● Brief: Could the records below please be retyped exactly, with their pictures left out?

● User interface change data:
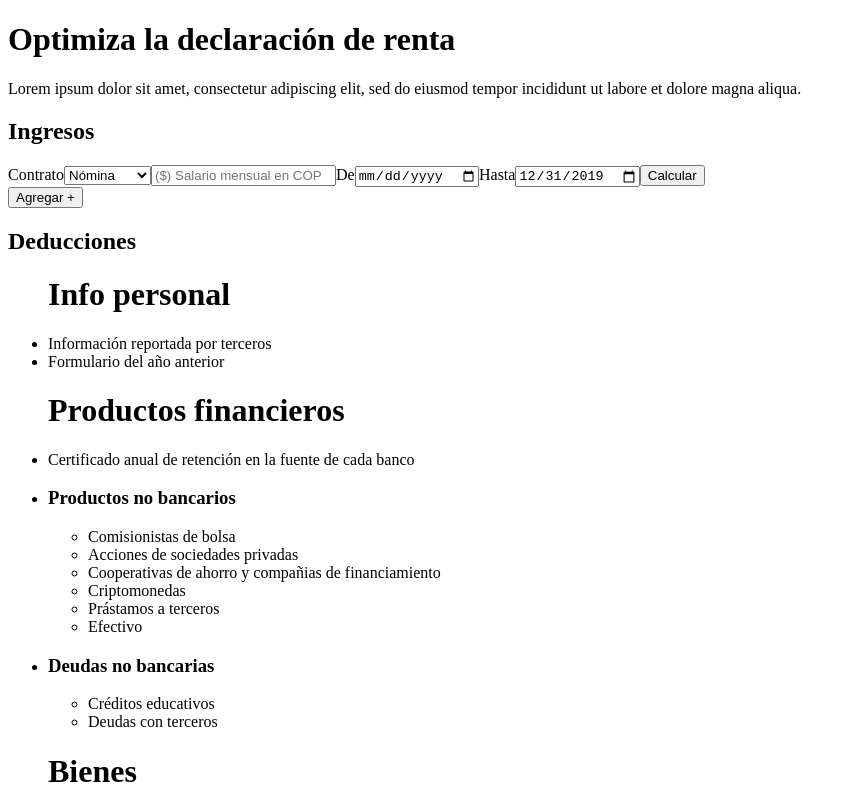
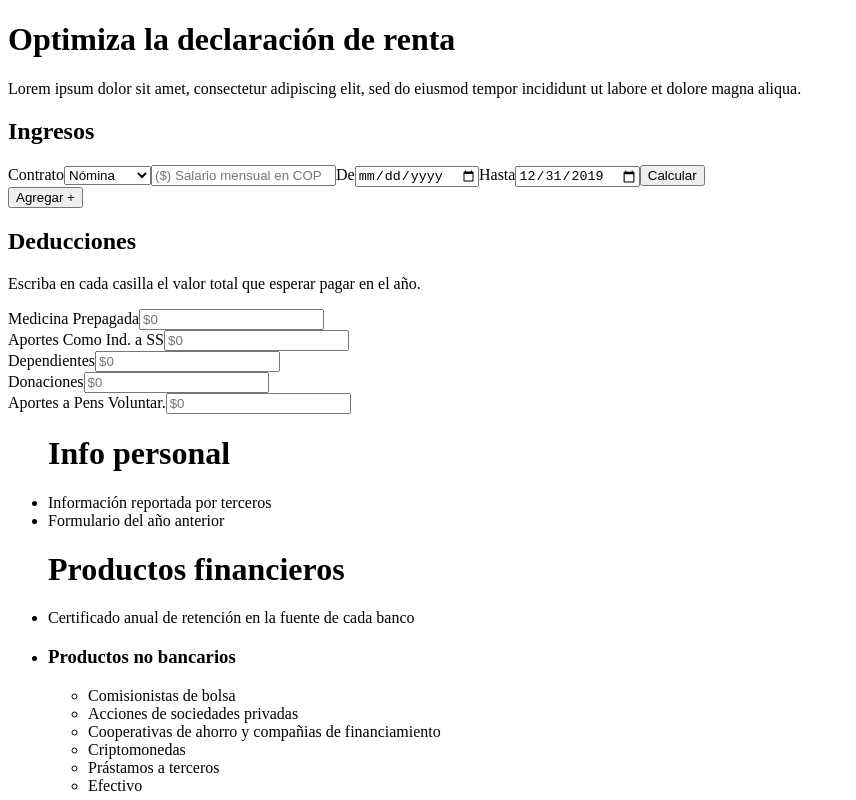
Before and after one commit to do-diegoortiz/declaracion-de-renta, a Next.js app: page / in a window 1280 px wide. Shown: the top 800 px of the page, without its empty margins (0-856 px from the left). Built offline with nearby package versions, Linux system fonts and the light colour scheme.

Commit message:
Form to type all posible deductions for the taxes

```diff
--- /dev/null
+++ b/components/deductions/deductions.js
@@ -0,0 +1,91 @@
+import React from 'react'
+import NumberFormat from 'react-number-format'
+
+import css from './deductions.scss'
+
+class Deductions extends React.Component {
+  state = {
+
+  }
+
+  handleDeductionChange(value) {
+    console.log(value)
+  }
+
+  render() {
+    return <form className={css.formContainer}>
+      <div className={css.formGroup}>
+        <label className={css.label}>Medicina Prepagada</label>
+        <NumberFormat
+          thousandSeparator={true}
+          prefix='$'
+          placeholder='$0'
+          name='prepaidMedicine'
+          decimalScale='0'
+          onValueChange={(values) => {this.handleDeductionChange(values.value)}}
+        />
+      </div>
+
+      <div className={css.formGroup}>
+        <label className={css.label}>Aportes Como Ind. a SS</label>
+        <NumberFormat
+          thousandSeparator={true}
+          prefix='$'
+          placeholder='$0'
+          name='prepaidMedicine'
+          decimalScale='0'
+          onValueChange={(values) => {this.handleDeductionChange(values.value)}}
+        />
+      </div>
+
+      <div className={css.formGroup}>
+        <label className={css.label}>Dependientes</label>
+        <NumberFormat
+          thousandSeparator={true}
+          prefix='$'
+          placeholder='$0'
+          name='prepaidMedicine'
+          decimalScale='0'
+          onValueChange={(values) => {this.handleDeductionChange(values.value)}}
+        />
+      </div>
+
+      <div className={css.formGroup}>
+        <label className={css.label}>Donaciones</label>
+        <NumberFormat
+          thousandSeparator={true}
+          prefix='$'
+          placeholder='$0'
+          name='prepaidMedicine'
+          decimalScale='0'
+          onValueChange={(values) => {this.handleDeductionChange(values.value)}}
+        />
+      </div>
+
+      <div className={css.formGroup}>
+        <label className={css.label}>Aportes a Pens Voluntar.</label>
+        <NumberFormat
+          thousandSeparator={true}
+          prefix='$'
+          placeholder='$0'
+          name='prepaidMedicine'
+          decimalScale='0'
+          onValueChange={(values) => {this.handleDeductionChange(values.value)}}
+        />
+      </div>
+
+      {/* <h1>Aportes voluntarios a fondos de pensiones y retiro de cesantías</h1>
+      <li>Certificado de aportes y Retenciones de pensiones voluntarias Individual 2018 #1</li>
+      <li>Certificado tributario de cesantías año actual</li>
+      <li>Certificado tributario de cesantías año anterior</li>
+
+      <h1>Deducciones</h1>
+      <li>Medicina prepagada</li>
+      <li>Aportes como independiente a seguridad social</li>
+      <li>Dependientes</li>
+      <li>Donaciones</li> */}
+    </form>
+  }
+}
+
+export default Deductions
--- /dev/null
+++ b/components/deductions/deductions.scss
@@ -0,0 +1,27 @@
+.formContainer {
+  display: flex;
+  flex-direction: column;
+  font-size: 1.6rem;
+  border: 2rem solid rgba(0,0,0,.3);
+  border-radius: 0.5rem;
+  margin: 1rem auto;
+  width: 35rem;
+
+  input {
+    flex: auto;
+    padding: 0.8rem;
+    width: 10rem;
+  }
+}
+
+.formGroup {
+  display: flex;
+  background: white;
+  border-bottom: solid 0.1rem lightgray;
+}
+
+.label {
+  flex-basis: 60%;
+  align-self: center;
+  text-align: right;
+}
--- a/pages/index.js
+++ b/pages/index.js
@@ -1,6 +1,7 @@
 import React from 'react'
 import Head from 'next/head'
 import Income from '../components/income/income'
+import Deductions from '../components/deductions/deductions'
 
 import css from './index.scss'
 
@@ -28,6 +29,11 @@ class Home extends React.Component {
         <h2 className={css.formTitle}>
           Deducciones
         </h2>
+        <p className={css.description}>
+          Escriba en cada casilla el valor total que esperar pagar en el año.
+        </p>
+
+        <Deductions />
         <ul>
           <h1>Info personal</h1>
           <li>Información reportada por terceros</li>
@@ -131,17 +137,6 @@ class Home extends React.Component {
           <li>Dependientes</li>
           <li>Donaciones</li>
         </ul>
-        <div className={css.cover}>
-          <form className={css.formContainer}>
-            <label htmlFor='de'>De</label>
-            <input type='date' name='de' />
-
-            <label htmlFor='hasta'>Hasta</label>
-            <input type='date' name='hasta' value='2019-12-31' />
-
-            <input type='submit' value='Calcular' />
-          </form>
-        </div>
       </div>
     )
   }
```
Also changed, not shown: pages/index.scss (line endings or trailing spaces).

● Your response:
Before and after one commit to do-diegoortiz/declaracion-de-renta, a Next.js app: page / in a window 1280 px wide. Shown: the top 800 px of the page, without its empty margins (0-856 px from the left). Built offline with nearby package versions, Linux system fonts and the light colour scheme.

Commit message:
Form to type all posible deductions for the taxes

```diff
--- /dev/null
+++ b/components/deductions/deductions.js
@@ -0,0 +1,91 @@
+import React from 'react'
+import NumberFormat from 'react-number-format'
+
+import css from './deductions.scss'
+
+class Deductions extends React.Component {
+  state = {
+
+  }
+
+  handleDeductionChange(value) {
+    console.log(value)
+  }
+
+  render() {
+    return <form className={css.formContainer}>
+      <div className={css.formGroup}>
+        <label className={css.label}>Medicina Prepagada</label>
+        <NumberFormat
+          thousandSeparator={true}
+          prefix='$'
+          placeholder='$0'
+          name='prepaidMedicine'
+          decimalScale='0'
+          onValueChange={(values) => {this.handleDeductionChange(values.value)}}
+        />
+      </div>
+
+      <div className={css.formGroup}>
+        <label className={css.label}>Aportes Como Ind. a SS</label>
+        <NumberFormat
+          thousandSeparator={true}
+          prefix='$'
+          placeholder='$0'
+          name='prepaidMedicine'
+          decimalScale='0'
+          onValueChange={(values) => {this.handleDeductionChange(values.value)}}
+        />
+      </div>
+
+      <div className={css.formGroup}>
+        <label className={css.label}>Dependientes</label>
+        <NumberFormat
+          thousandSeparator={true}
+          prefix='$'
+          placeholder='$0'
+          name='prepaidMedicine'
+          decimalScale='0'
+          onValueChange={(values) => {this.handleDeductionChange(values.value)}}
+        />
+      </div>
+
+      <div className={css.formGroup}>
+        <label className={css.label}>Donaciones</label>
+        <NumberFormat
+          thousandSeparator={true}
+          prefix='$'
+          placeholder='$0'
+          name='prepaidMedicine'
+          decimalScale='0'
+          onValueChange={(values) => {this.handleDeductionChange(values.value)}}
+        />
+      </div>
+
+      <div className={css.formGroup}>
+        <label className={css.label}>Aportes a Pens Voluntar.</label>
+        <NumberFormat
+          thousandSeparator={true}
+          prefix='$'
+          placeholder='$0'
+          name='prepaidMedicine'
+          decimalScale='0'
+          onValueChange={(values) => {this.handleDeductionChange(values.value)}}
+        />
+      </div>
+
+      {/* <h1>Aportes voluntarios a fondos de pensiones y retiro de cesantías</h1>
+      <li>Certificado de aportes y Retenciones de pensiones voluntarias Individual 2018 #1</li>
+      <li>Certificado tributario de cesantías año actual</li>
+      <li>Certificado tributario de cesantías año anterior</li>
+
+      <h1>Deducciones</h1>
+      <li>Medicina prepagada</li>
+      <li>Aportes como independiente a seguridad social</li>
+      <li>Dependientes</li>
+      <li>Donaciones</li> */}
+    </form>
+  }
+}
+
+export default Deductions
--- /dev/null
+++ b/components/deductions/deductions.scss
@@ -0,0 +1,27 @@
+.formContainer {
+  display: flex;
+  flex-direction: column;
+  font-size: 1.6rem;
+  border: 2rem solid rgba(0,0,0,.3);
+  border-radius: 0.5rem;
+  margin: 1rem auto;
+  width: 35rem;
+
+  input {
+    flex: auto;
+    padding: 0.8rem;
+    width: 10rem;
+  }
+}
+
+.formGroup {
+  display: flex;
+  background: white;
+  border-bottom: solid 0.1rem lightgray;
+}
+
+.label {
+  flex-basis: 60%;
+  align-self: center;
+  text-align: right;
+}
--- a/pages/index.js
+++ b/pages/index.js
@@ -1,6 +1,7 @@
 import React from 'react'
 import Head from 'next/head'
 import Income from '../components/income/income'
+import Deductions from '../components/deductions/deductions'
 
 import css from './index.scss'
 
@@ -28,6 +29,11 @@ class Home extends React.Component {
         <h2 className={css.formTitle}>
           Deducciones
         </h2>
+        <p className={css.description}>
+          Escriba en cada casilla el valor total que esperar pagar en el año.
+        </p>
+
+        <Deductions />
         <ul>
           <h1>Info personal</h1>
           <li>Información reportada por terceros</li>
@@ -131,17 +137,6 @@ class Home extends React.Component {
           <li>Dependientes</li>
           <li>Donaciones</li>
         </ul>
-        <div className={css.cover}>
-          <form className={css.formContainer}>
-            <label htmlFor='de'>De</label>
-            <input type='date' name='de' />
-
-            <label htmlFor='hasta'>Hasta</label>
-            <input type='date' name='hasta' value='2019-12-31' />
-
-            <input type='submit' value='Calcular' />
-          </form>
-        </div>
       </div>
     )
   }
```
Also changed, not shown: pages/index.scss (line endings or trailing spaces).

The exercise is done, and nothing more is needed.